Self-employed women have delivered most of the new jobs underpinning the UK’s tentative economic recovery, despite a system that is increasingly stacked against them. Rather than reaping the fiscal rewards, self-employed women are instead facing growing gender gaps in investment, training, pensions and income. Those trends have been captured in a new policy report from the Women’s Budget Group and Prowess, written by Erika Watson and Professor Ruth Pearson.
The context for the report, ‘Here to Stay: Women’s self-employment in a (post) austerity era’ is an unprecedented rise in UK self-employment. Self-employment in the UK is at the highest point since records began 40 years ago, with the number of self-employed increasing by 650,000 since 2008 to reach 4.5 million. Self-employed women are the majority of the newly self-employed. Historically, women have made up just over a quarter of the self-employed, but since the 2008 downturn 58% of the newly self-employed have been female.
Key trends and challenges covered in the Briefing include:
- While for many women self-employment is a positive option allowing them to pursue fulfilling and flexible work, for a growing proportion self-employment does not appear to be a “choice” but a necessity driven by factors such as public sector job losses, the uprating of the female retirement age, or a need to accommodate caring responsibilities.
- The self-employed are working longer hours and earning less.
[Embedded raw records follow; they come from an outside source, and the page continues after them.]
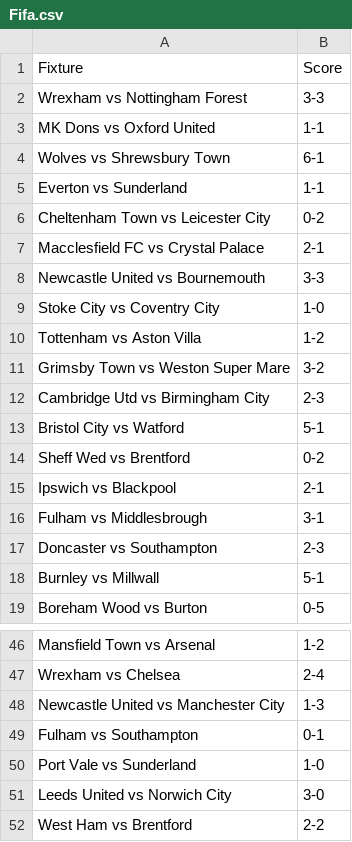
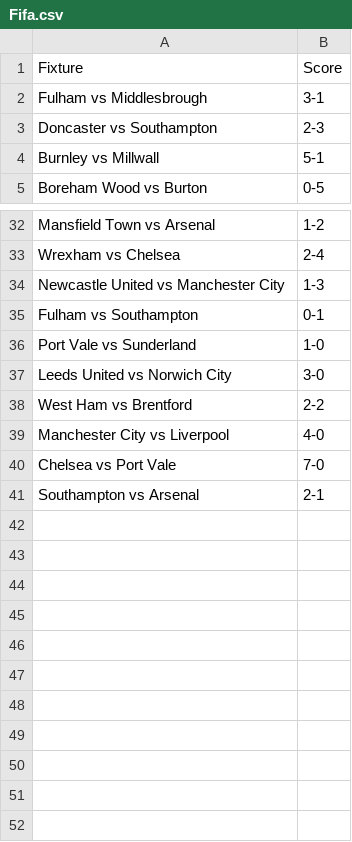
Before and after one commit to turnerville14/TurnerFunProject, a CSV file: Fifa.csv, drawn as a sheet; only a part is shown, gaps mark what is left out.

Commit message:
ok

```diff
--- a/Fifa.csv
+++ b/Fifa.csv
@@ -1,16 +1,2 @@
 Fixture,Score
-Wrexham vs Nottingham Forest,3-3
-MK Dons vs Oxford United,1-1
-Wolves vs Shrewsbury Town,6-1
-Everton vs Sunderland,1-1
-Cheltenham Town vs Leicester City,0-2
-Macclesfield FC vs Crystal Palace,2-1
-Newcastle United vs Bournemouth,3-3
-Stoke City vs Coventry City,1-0
-Tottenham vs Aston Villa,1-2
-Grimsby Town vs Weston Super Mare,3-2
-Cambridge Utd vs Birmingham City,2-3
-Bristol City vs Watford,5-1
-Sheff Wed vs Brentford,0-2
-Ipswich vs Blackpool,2-1
 Fulham vs Middlesbrough,3-1
@@ -52 +38,4 @@ Leeds United vs Norwich City,3-0
 West Ham vs Brentford,2-2
+Manchester City vs Liverpool,4-0
+Chelsea vs Port Vale,7-0
+Southampton vs Arsenal,2-1
```
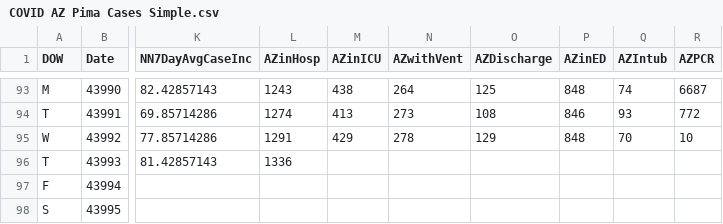
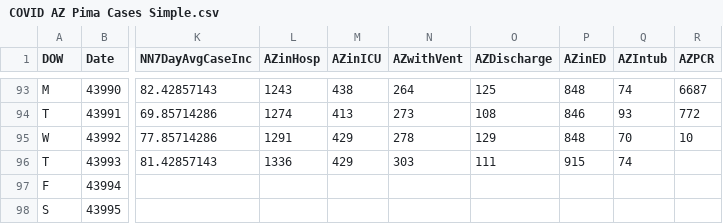
Before and after one commit to ktan2/azcovidgraphs, a CSV file: COVID AZ Pima Cases Simple.csv, drawn as a sheet; only a part is shown, gaps mark what is left out; the diff names each change by its address in the sheet, - before the commit and + after, or states it on an @@ line.

```diff
--- a/COVID AZ Pima Cases Simple.csv
+++ b/COVID AZ Pima Cases Simple.csv
-M96 (AZinICU): (empty)
+M96 (AZinICU): 429
-N96 (AZwithVent): (empty)
+N96 (AZwithVent): 303
-O96 (AZDischarge): (empty)
+O96 (AZDischarge): 111
-P96 (AZinED): (empty)
+P96 (AZinED): 915
-Q96 (AZIntub): (empty)
+Q96 (AZIntub): 74
```
Also changed, not shown: 3 other files.
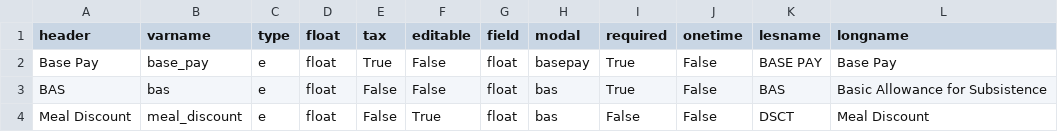
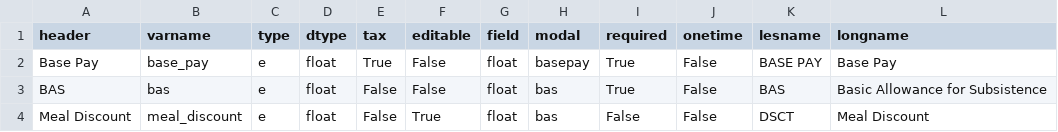
Before and after one commit to west757/PayLES, a CSV file: app/static/csv/budget_template.csv, drawn as a sheet; only a part is shown.

```diff
--- a/app/static/csv/budget_template.csv
+++ b/app/static/csv/budget_template.csv
@@ -1,2 +1,2 @@
-header,varname,type,float,tax,editable,field,modal,required,onetime,lesname,longname
+header,varname,type,dtype,tax,editable,field,modal,required,onetime,lesname,longname
 Base Pay,base_pay,e,float,True,False,float,basepay,True,False,BASE PAY,Base Pay
```
Also changed, not shown: 7 other files.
Despite the rise in the number of self-employed, between 2009 to 2013 their income as a group declined by around £8 billion (from £88.4 to £80.6 billion).
- The gender pay gap for the self-employed stands at 41% and, as such, self-employment may be a route into low pay for some women
- Productivity of the self-employed has declined by 32% since 2008
- Low earnings and productivity have implications for the economy as a whole, with the State foregoing considerable tax revenue as a result of declining earning.
- Gender-blind policy setting has led to an enterprise support infrastructure and incentives that are primarily taken up by men.
The Briefing Paper proposes a comprehensive set of measures to tackle these challenges, including:
- A woman-friendly enterprise support infrastructure
- Equalised parental benefits for the self-employed.
- Strengthened provisions for flexible working to provide more opportunities for those women who would like to remain employees and combine this with caring responsibilities
- Review of Universal Credit to eliminate barriers to self-employment, including the capital limit which is likely to undermine the asset base of some newly self-employed
- Gender disaggregated information on uptake of business support measures to enable effectiveness to be assessed
- Inclusion of the self-employed in official earnings data through an ‘All worker’ category
You can read and download the full report here.. And you can share and review a summary of the key points in the infographic below.